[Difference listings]
# # #
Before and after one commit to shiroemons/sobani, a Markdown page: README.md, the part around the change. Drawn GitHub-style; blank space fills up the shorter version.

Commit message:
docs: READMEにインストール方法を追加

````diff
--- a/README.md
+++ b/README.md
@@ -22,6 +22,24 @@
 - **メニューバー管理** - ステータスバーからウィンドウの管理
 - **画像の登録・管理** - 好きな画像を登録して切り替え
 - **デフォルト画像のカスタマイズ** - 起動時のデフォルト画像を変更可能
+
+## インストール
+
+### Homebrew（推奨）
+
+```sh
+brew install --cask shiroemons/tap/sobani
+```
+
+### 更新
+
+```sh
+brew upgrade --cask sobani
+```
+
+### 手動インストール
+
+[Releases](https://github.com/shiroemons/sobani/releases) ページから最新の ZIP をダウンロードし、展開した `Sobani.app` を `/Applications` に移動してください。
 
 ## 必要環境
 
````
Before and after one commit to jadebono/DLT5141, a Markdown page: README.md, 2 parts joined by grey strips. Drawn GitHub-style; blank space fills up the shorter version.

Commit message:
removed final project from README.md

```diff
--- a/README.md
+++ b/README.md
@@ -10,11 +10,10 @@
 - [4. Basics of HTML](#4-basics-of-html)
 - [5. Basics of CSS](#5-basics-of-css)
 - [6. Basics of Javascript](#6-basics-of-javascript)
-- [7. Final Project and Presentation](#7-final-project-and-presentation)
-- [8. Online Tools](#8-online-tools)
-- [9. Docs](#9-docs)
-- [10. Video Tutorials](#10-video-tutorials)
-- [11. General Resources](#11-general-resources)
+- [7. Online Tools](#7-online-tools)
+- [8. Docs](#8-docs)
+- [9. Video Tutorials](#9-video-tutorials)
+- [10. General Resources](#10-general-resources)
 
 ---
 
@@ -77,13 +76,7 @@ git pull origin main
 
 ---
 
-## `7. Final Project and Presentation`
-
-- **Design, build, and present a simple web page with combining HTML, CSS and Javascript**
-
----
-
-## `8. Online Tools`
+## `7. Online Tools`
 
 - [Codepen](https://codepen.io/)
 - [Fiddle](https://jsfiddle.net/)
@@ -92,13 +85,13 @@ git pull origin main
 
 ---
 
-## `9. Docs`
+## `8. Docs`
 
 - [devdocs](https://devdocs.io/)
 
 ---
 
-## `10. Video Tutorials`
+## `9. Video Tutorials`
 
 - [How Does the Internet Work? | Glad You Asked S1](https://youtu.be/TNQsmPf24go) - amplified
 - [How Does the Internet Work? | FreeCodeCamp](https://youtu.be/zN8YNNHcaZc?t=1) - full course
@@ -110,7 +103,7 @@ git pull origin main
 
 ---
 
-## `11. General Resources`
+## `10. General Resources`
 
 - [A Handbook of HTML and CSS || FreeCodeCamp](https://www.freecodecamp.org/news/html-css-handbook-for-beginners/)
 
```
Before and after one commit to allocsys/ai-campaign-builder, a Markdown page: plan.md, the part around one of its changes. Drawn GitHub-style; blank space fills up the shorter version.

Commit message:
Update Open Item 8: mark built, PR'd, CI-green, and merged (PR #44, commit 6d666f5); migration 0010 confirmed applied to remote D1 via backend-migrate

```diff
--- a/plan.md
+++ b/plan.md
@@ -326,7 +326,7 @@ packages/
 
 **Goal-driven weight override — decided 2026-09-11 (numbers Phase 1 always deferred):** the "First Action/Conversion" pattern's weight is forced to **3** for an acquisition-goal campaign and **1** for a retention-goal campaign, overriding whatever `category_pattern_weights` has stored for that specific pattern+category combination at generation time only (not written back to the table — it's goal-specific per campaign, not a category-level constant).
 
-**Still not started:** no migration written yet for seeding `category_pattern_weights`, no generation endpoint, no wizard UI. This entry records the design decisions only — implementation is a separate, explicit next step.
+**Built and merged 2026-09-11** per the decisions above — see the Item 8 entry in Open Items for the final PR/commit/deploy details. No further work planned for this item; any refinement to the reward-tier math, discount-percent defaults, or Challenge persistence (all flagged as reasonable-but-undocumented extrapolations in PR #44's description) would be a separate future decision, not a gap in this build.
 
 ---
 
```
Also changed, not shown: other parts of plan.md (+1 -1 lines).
# # #
Task prompt: Where a line of the data above includes "youtu", copy that line.

Answer box:
 - [How Does the Internet Work? | Glad You Asked S1](https://youtu.be/TNQsmPf24go) - amplified
 - [How Does the Internet Work? | FreeCodeCamp](https://youtu.be/zN8YNNHcaZc?t=1) - full course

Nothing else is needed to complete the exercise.